  5. Replies
    1. Hi Lily,
      Our best wishes for a Prosperous and Happy Lunar New Year to you and your family. Your world famous blog is a point of reference for many of us especially overseas Singaporeans and Malaysians.
      Best regards from Downunder,
      Phil and family.

  6. Hi Uncle Phil, so glad you are keeping the tradition alive. I too have made a pact to keep this alive, for my kid. I have written about this too, if you want to pop over to my blog. I also salute your not cooking "hai sum". My mom cooks it every year...alas, I shall stick to pineapple tarts and kuih kapit.

  7. Hi Lady Lavender,
    Firstly, Let me wish "A Happy and Prosperous Chinese New Year" to you and your family,thanks to our tradition, we have 15 days days to send our good wishes :) Glad to learn that you have kept the pact. Unless we keep the spirit and pass it to the future generation, we're to be blamed. So,please keep the flame burning.

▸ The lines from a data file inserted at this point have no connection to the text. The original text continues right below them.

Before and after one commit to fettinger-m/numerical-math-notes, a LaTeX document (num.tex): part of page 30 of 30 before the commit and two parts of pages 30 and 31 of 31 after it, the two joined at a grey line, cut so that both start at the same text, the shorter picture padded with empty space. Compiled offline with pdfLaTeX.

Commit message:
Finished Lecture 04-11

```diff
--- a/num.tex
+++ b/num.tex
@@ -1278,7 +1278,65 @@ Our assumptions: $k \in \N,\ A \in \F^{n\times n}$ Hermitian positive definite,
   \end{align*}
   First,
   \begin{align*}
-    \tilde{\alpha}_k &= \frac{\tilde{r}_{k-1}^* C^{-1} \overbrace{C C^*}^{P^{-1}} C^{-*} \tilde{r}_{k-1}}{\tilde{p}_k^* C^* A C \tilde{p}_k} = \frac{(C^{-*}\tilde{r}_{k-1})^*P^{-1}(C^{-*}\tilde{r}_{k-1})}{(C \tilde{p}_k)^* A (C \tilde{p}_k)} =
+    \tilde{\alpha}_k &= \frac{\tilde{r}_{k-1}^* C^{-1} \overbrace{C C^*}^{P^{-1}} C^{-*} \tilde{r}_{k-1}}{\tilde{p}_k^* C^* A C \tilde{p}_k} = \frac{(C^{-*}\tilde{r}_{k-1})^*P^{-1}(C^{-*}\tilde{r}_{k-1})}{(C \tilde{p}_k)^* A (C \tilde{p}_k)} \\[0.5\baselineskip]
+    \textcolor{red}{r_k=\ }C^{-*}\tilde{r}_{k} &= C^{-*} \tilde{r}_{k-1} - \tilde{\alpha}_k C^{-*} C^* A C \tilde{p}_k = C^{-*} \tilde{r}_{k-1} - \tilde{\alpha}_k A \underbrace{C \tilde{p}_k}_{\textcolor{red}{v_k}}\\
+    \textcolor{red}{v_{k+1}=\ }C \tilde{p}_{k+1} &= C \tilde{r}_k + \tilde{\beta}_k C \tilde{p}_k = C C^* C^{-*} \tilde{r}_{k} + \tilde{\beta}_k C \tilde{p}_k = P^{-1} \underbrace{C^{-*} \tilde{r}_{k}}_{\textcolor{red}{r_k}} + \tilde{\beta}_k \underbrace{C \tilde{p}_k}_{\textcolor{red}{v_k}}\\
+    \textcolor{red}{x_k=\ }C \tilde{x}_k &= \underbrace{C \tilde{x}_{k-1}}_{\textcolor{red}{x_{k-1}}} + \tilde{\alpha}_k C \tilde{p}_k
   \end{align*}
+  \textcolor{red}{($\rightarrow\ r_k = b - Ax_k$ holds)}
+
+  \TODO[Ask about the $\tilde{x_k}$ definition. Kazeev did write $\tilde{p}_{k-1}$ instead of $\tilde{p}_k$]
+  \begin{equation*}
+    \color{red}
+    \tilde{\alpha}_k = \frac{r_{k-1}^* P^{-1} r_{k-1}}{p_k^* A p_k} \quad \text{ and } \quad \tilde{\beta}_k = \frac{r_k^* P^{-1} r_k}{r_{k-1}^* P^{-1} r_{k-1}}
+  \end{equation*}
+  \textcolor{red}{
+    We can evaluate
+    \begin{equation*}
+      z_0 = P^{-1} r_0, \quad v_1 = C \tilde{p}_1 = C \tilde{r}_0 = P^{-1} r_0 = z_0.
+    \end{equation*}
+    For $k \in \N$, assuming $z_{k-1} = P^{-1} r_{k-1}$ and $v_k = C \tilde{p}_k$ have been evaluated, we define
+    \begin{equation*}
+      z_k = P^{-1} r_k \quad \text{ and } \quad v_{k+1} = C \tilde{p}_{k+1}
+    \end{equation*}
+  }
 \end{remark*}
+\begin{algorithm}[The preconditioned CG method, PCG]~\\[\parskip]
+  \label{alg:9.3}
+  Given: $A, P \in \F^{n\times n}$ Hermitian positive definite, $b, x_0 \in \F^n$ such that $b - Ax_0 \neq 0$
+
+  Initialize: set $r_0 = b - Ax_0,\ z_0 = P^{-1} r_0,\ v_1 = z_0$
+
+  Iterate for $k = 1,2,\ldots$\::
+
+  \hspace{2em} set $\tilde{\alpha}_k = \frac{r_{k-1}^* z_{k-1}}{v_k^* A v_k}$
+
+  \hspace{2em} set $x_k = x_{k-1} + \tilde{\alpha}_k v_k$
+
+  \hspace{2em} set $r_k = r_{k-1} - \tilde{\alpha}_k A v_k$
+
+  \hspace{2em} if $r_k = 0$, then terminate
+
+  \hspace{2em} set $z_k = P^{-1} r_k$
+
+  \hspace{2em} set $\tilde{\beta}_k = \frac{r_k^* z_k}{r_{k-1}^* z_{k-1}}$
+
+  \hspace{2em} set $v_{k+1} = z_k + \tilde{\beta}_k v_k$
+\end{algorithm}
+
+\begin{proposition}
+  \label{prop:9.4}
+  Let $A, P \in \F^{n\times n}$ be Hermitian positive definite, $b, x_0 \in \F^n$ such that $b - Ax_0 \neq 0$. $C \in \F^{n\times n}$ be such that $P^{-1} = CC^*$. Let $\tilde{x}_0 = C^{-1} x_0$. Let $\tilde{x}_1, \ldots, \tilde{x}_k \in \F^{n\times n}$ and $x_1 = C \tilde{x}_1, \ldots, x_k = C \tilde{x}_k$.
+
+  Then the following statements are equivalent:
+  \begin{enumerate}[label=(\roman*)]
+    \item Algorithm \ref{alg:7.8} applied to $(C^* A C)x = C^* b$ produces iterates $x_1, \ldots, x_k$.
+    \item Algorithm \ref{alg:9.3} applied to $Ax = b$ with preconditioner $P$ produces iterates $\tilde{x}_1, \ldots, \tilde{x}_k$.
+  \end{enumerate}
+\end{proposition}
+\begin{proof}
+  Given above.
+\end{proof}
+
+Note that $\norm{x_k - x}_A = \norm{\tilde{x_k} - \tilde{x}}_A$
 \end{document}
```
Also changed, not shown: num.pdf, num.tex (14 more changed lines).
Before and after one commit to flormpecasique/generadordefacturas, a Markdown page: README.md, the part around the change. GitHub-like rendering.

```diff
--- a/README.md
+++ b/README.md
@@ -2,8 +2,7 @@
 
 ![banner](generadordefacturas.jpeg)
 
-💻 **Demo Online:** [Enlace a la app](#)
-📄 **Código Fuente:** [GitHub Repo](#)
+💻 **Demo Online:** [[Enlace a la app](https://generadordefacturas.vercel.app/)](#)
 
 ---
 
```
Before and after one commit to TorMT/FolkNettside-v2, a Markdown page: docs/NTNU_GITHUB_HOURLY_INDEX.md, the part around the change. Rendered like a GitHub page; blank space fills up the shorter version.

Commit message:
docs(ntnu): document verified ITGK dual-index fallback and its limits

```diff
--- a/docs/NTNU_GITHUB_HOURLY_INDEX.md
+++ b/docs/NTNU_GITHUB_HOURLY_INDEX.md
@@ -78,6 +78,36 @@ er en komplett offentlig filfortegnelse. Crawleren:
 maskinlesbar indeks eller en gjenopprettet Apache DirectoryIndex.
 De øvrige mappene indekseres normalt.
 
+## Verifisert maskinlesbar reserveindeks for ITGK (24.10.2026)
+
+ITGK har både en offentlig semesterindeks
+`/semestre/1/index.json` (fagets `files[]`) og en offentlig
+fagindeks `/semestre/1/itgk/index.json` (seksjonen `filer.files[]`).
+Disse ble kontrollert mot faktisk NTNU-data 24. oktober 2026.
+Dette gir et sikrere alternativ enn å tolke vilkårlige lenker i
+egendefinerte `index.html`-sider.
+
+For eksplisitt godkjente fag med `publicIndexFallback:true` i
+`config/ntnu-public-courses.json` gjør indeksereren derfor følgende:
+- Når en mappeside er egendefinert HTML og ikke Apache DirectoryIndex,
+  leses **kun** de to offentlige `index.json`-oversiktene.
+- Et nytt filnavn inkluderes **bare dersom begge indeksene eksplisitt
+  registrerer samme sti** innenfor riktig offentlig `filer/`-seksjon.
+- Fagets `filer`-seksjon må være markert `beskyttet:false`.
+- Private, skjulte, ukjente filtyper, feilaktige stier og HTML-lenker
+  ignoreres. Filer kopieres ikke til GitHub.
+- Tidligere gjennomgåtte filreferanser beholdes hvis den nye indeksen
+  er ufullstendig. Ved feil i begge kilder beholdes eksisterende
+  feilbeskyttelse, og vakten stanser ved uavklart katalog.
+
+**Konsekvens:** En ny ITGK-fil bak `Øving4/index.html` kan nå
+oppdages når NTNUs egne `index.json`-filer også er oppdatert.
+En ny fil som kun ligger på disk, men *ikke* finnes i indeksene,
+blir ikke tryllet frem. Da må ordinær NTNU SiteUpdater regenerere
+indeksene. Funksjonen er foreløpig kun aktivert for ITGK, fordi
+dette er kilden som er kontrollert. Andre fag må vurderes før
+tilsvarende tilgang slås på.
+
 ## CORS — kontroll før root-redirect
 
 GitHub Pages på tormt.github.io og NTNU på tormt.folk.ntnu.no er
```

  8. richard in rhode islandFebruary 17, 2012 at 12:27 AM

    uncle phil:

    belated, very, very belated, new year greetings to you and yours. as usual your post regarding the true importance the chinese new year, is spot on.

    as an overseas chinese singaporean living in rhode island in the usa, with no biological family within traveling distance, i am relegated to reliving cny reunion dinners, and first and second day new year celebrations in my mind.

    several years ago, my caucasian american partner and i decided to begin a new tradition here, we began having a traditional chinese 10 course "reunion dinner" (in quotations because it wasn't always held on the last day of the old year, but on whatever weekend day that was closest to the new year) and we invited my partner's family instead, after all family is family, and close friends in the area - and it's become an annual tradition that our mostly non chinese nor singaporean guests have come to look forward to.

    in 2011, i outdid myself, finding recipes online for and then baking singaporean new year treats, which included pineapple tarts (my absolute fav new year indulgence) as well as kueh bang kit and other cookies that i've always associated with the new year - and to top it all, i hired the brown university lion dance troupe from providence to come down to and perform at the restaurant where the celebratory meal was being held (the restaurant, btw, is owned by singaporean chinese).

    for this year's celebration, i was planning a steamboat party, but my only surviving 102 year old paternal grandmother passed away on january 8 and in accordance with chinese customs, i canceled this year's dinner - and as you mentioned in your post, the new year celebration is all about family and traditions, happy or sad

    because i had consciously chosen not to observe the new year (out of respect to my late grandmother), not only was i grieving, but i was also suffering cny withdrawal - but my one indulgence/consolation was that i made "long yuk" (i'm cantonese in case you haven't figured it out), most other singaporeans refer to it as "bak kwa", and i was pleasantly surprised - not having had that particular treat for about seven years, it was what i needed...the taste brought me back instantly to my childhood, to those shops on new bridge road that tempted us with their wafting, deliciously scented, wisps of bak kwa scented smoke

    yes, the chinese new year may be very commercial both in singapore and in urban chinatowns of america and even here in the small asian conclave of rhode island, but we should never lose sight of the true meaning of the 15 day celebration, as you so succintly pointed out in your post.

    thanks for sharing your thoughts and thanks also for reading this somewhat lengthy comment and keep writing on your great blog

    richard in rhode island

    1. Hi Richard,
      Thanks for your greetings and likewise, we would like to send our best wishes to you and all your loved ones. Glad to hear that you have the same thoughts and spirit of being an Overseas Singaporean keeping our cultural and shared heritage alive. Please visit our new blog
      and comment.